**ABOUT THIS TASK:**
An exact copy of the data is required. No picture may appear in it.

(Stored entries)
<<<<

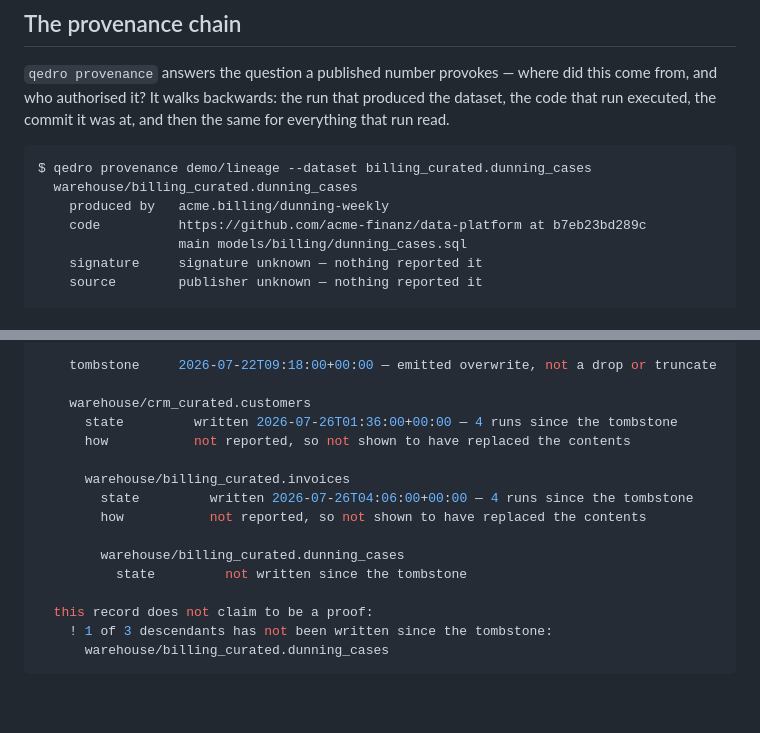
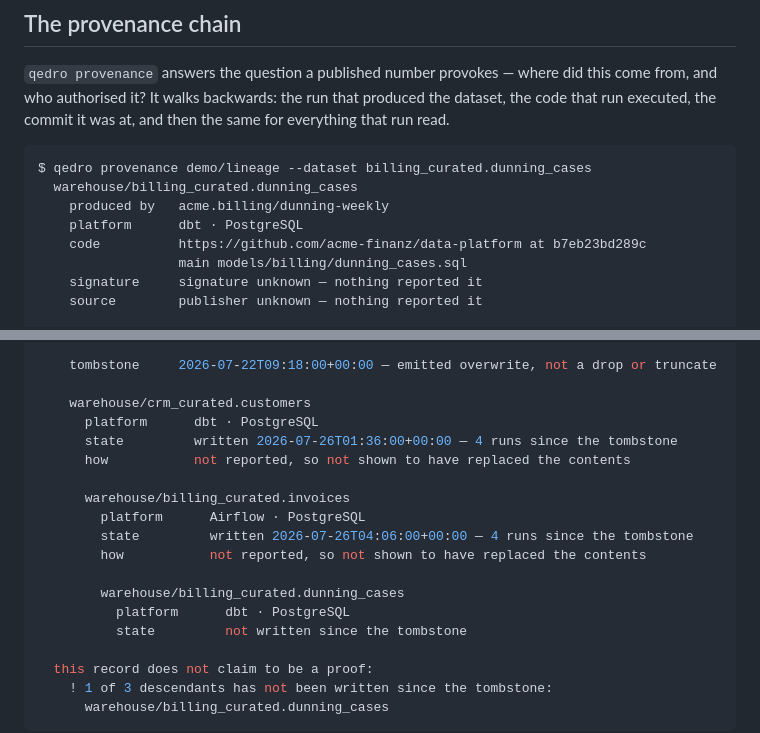
Before and after one commit to cordata-tech/qedro, a Markdown page: README.md, 2 parts joined by grey strips. Drawn GitHub-style; blank space fills up the shorter version.

```diff
--- a/README.md
+++ b/README.md
@@ -488,6 +493,7 @@ everything that run read.
 $ qedro provenance demo/lineage --dataset billing_curated.dunning_cases
   warehouse/billing_curated.dunning_cases
     produced by   acme.billing/dunning-weekly
+    platform      dbt · PostgreSQL
     code          https://github.com/acme-finanz/data-platform at b7eb23bd289c
                   main models/billing/dunning_cases.sql
     signature     signature unknown — nothing reported it
@@ -542,14 +556,17 @@ Erasure of warehouse/crm_raw.contacts
     tombstone     2026-07-22T09:18:00+00:00 — emitted overwrite, not a drop or truncate
 
     warehouse/crm_curated.customers
+      platform      dbt · PostgreSQL
       state         written 2026-07-26T01:36:00+00:00 — 4 runs since the tombstone
       how           not reported, so not shown to have replaced the contents
 
       warehouse/billing_curated.invoices
+        platform      Airflow · PostgreSQL
         state         written 2026-07-26T04:06:00+00:00 — 4 runs since the tombstone
         how           not reported, so not shown to have replaced the contents
 
         warehouse/billing_curated.dunning_cases
+          platform      dbt · PostgreSQL
           state         not written since the tombstone
 
   this record does not claim to be a proof:
```
Also changed, not shown: other parts of README.md (+15 -2 lines), CHANGELOG.md (+16 -0 lines), docs/compatibility.md (+1 -0 lines), docs/images/art30-pdf.png, docs/images/erasure-tree.png, 11 other files.
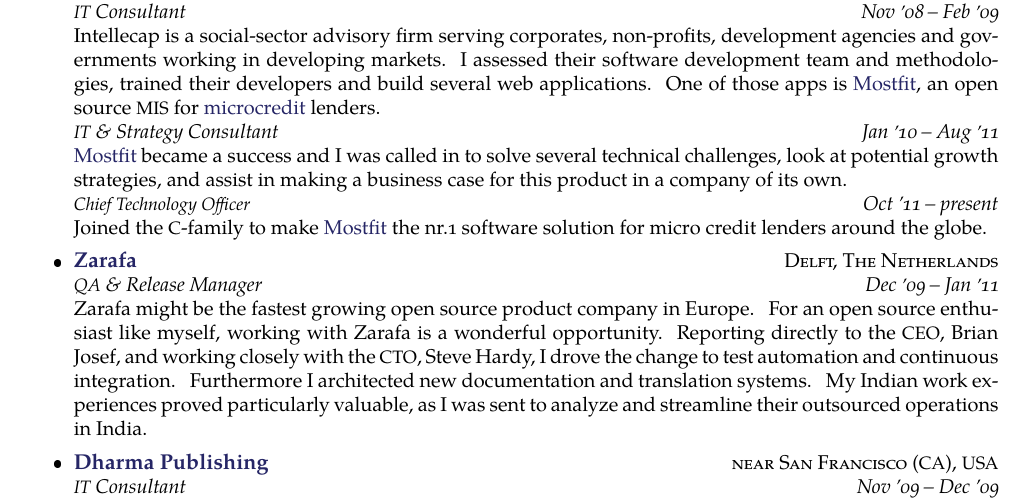
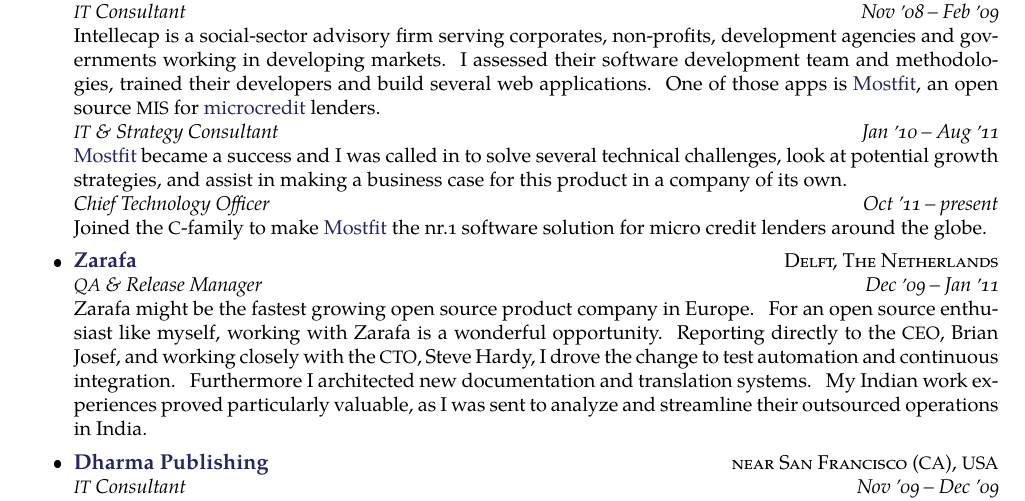
Before and after one commit to cies/resume, a LaTeX CV (cies-breijs-resume.tex): part of page 1 of 2, cut so that both start at the same text. The pictures show the PDF file cies-breijs-resume.pdf that the author committed with the source.

Commit message:
fixed small glitch

```diff
--- a/cies-breijs-resume.tex
+++ b/cies-breijs-resume.tex
@@ -73,7 +73,7 @@
   \href{http://www.mostfit.org}{Mostfit} became a success and I was called in to solve several technical challenges, look at potential growth strategies, and assist in making a business case for this product in a company of its own.
   \\
   \subheaderrow
-    {\acr{Chief Technology Officer}}
+    {Chief Technology Officer}
     {Oct \apo11 -- present}
   Joined the \acr{C}-family to make \href{http://www.mostfit.org}{Mostfit} the nr.1 software solution for micro credit lenders around the globe.
 
```
Also changed, not shown: cies-breijs-resume.pdf.
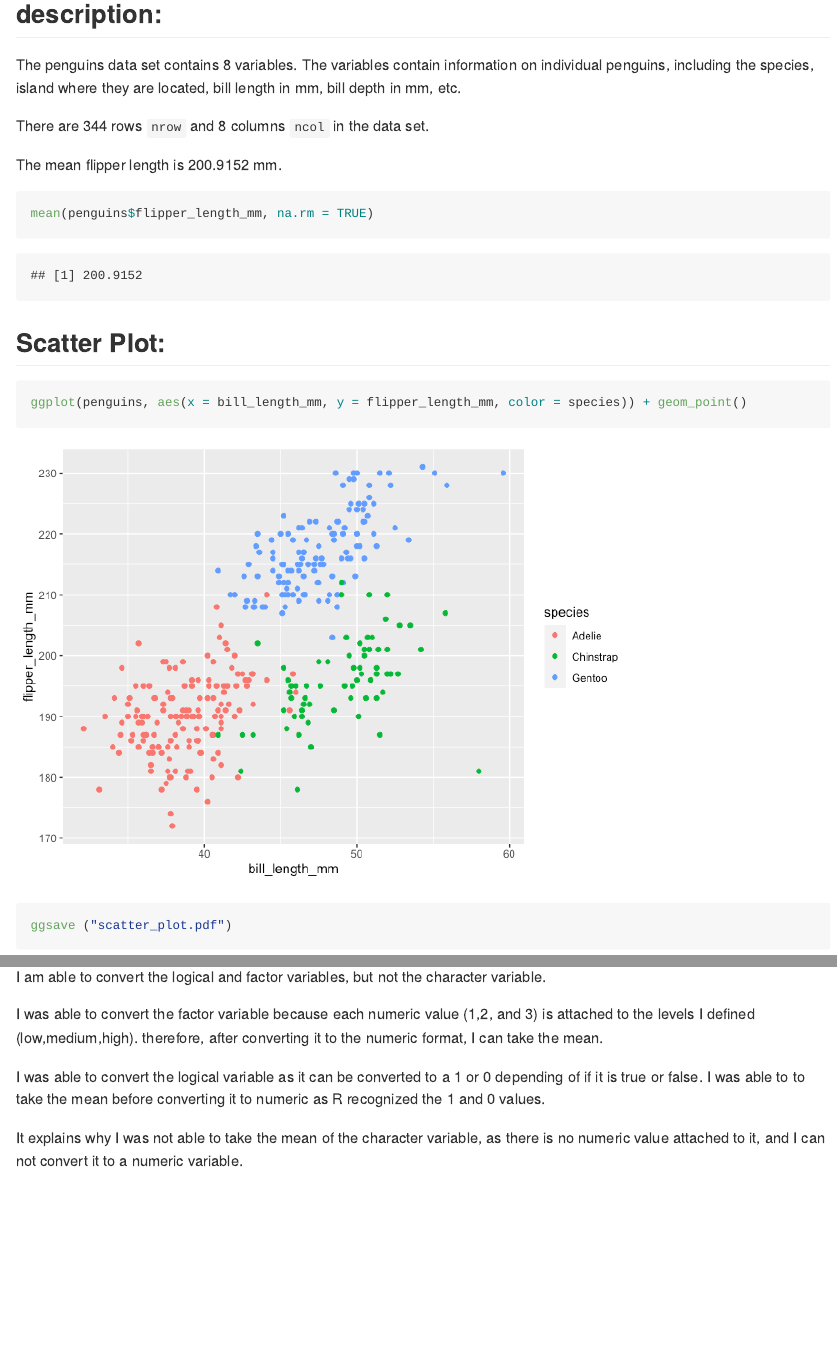
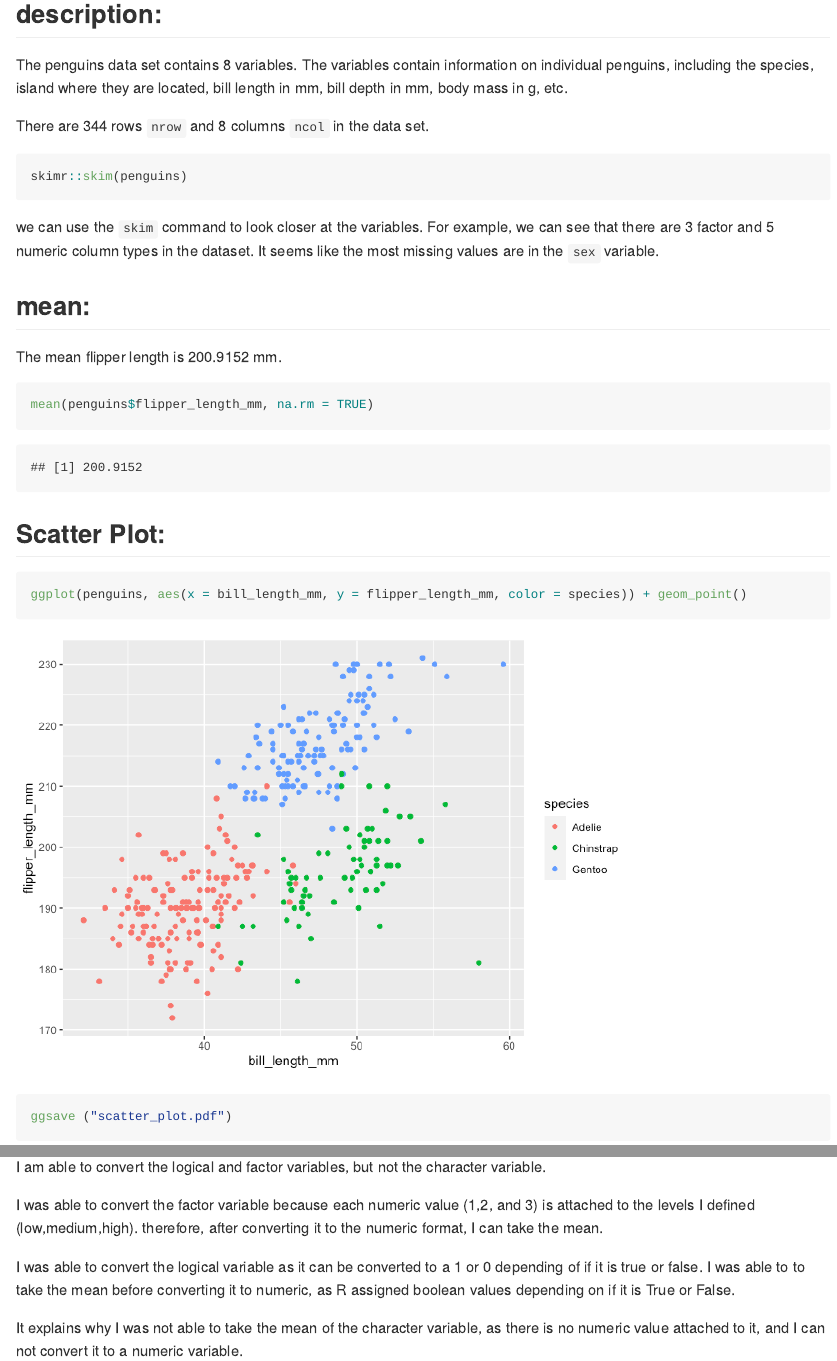
Before and after one commit to sopochkon1/p8105_hw1_SC4934, an R Markdown document (p8105_hw1_sc4934.Rmd): the page in a window 1100 px wide, from 370 px down, and a second part further down, joined at a grey line. The pictures show the output file p8105_hw1_sc4934.md that the author committed with the source, drawn offline in the style of GitHub.

Commit message:
final edits, added Skimr command

````diff
--- a/p8105_hw1_sc4934.Rmd
+++ b/p8105_hw1_sc4934.Rmd
@@ -23,10 +23,17 @@ data("penguins", package = "palmerpenguins")
 ```
 
 ## description:
-The penguins data set contains 8 variables. The variables contain information on individual penguins, including the species, island where they are located, bill length in mm, bill depth in mm, etc.
+The penguins data set contains 8 variables. The variables contain information on individual penguins, including the species, island where they are located, bill length in mm, bill depth in mm, body mass in g, etc.
 
 There are 344 rows `nrow` and 8 columns `ncol` in the data set.
 
+```{r, chunk_skim, results = "hide", message = FALSE}
+skimr::skim(penguins)
+```
+
+we can use the `skim` command to look closer at the variables. For example, we can see that there are 3 factor and 5 numeric column types in the dataset. It seems like the most missing values are in the `sex` variable.
+
+## mean:
 The mean flipper length is 200.9152 mm.
 
 ```{r chunk_mean }
@@ -87,6 +94,6 @@ I am able to convert the logical and factor variables, but not the character var
 
 I was able to convert the factor variable because each numeric value (1,2, and 3) is attached to the levels I defined (low,medium,high). therefore, after converting it to the numeric format, I can take the mean.
 
-I was able to convert the logical variable as it can be converted to a 1 or 0 depending of if it is true or false. I was able to to take the mean before converting it to numeric as R recognized the 1 and 0 values.
+I was able to convert the logical variable as it can be converted to a 1 or 0 depending of if it is true or false. I was able to to take the mean before converting it to numeric, as R assigned boolean values depending on if it is True or False.
 
 It explains why I was not able to take the mean of the character variable, as there is no numeric value attached to it, and I can not convert it to a numeric variable.
````
Also changed, not shown: p8105_hw1_sc4934.md.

>>>>

**WRITTEN SOLUTION:**
Before and after one commit to cordata-tech/qedro, a Markdown page: README.md, 2 parts joined by grey strips. Drawn GitHub-style; blank space fills up the shorter version.

```diff
--- a/README.md
+++ b/README.md
@@ -488,6 +493,7 @@ everything that run read.
 $ qedro provenance demo/lineage --dataset billing_curated.dunning_cases
   warehouse/billing_curated.dunning_cases
     produced by   acme.billing/dunning-weekly
+    platform      dbt · PostgreSQL
     code          https://github.com/acme-finanz/data-platform at b7eb23bd289c
                   main models/billing/dunning_cases.sql
     signature     signature unknown — nothing reported it
@@ -542,14 +556,17 @@ Erasure of warehouse/crm_raw.contacts
     tombstone     2026-07-22T09:18:00+00:00 — emitted overwrite, not a drop or truncate
 
     warehouse/crm_curated.customers
+      platform      dbt · PostgreSQL
       state         written 2026-07-26T01:36:00+00:00 — 4 runs since the tombstone
       how           not reported, so not shown to have replaced the contents
 
       warehouse/billing_curated.invoices
+        platform      Airflow · PostgreSQL
         state         written 2026-07-26T04:06:00+00:00 — 4 runs since the tombstone
         how           not reported, so not shown to have replaced the contents
 
         warehouse/billing_curated.dunning_cases
+          platform      dbt · PostgreSQL
           state         not written since the tombstone
 
   this record does not claim to be a proof:
```
Also changed, not shown: other parts of README.md (+15 -2 lines), CHANGELOG.md (+16 -0 lines), docs/compatibility.md (+1 -0 lines), docs/images/art30-pdf.png, docs/images/erasure-tree.png, 11 other files.
Before and after one commit to cies/resume, a LaTeX CV (cies-breijs-resume.tex): part of page 1 of 2, cut so that both start at the same text. The pictures show the PDF file cies-breijs-resume.pdf that the author committed with the source.

Commit message:
fixed small glitch

```diff
--- a/cies-breijs-resume.tex
+++ b/cies-breijs-resume.tex
@@ -73,7 +73,7 @@
   \href{http://www.mostfit.org}{Mostfit} became a success and I was called in to solve several technical challenges, look at potential growth strategies, and assist in making a business case for this product in a company of its own.
   \\
   \subheaderrow
-    {\acr{Chief Technology Officer}}
+    {Chief Technology Officer}
     {Oct \apo11 -- present}
   Joined the \acr{C}-family to make \href{http://www.mostfit.org}{Mostfit} the nr.1 software solution for micro credit lenders around the globe.
 
```
Also changed, not shown: cies-breijs-resume.pdf.
Before and after one commit to sopochkon1/p8105_hw1_SC4934, an R Markdown document (p8105_hw1_sc4934.Rmd): the page in a window 1100 px wide, from 370 px down, and a second part further down, joined at a grey line. The pictures show the output file p8105_hw1_sc4934.md that the author committed with the source, drawn offline in the style of GitHub.

Commit message:
final edits, added Skimr command

````diff
--- a/p8105_hw1_sc4934.Rmd
+++ b/p8105_hw1_sc4934.Rmd
@@ -23,10 +23,17 @@ data("penguins", package = "palmerpenguins")
 ```
 
 ## description:
-The penguins data set contains 8 variables. The variables contain information on individual penguins, including the species, island where they are located, bill length in mm, bill depth in mm, etc.
+The penguins data set contains 8 variables. The variables contain information on individual penguins, including the species, island where they are located, bill length in mm, bill depth in mm, body mass in g, etc.
 
 There are 344 rows `nrow` and 8 columns `ncol` in the data set.
 
+```{r, chunk_skim, results = "hide", message = FALSE}
+skimr::skim(penguins)
+```
+
+we can use the `skim` command to look closer at the variables. For example, we can see that there are 3 factor and 5 numeric column types in the dataset. It seems like the most missing values are in the `sex` variable.
+
+## mean:
 The mean flipper length is 200.9152 mm.
 
 ```{r chunk_mean }
@@ -87,6 +94,6 @@ I am able to convert the logical and factor variables, but not the character var
 
 I was able to convert the factor variable because each numeric value (1,2, and 3) is attached to the levels I defined (low,medium,high). therefore, after converting it to the numeric format, I can take the mean.
 
-I was able to convert the logical variable as it can be converted to a 1 or 0 depending of if it is true or false. I was able to to take the mean before converting it to numeric as R recognized the 1 and 0 values.
+I was able to convert the logical variable as it can be converted to a 1 or 0 depending of if it is true or false. I was able to to take the mean before converting it to numeric, as R assigned boolean values depending on if it is True or False.
 
 It explains why I was not able to take the mean of the character variable, as there is no numeric value attached to it, and I can not convert it to a numeric variable.
````
Also changed, not shown: p8105_hw1_sc4934.md.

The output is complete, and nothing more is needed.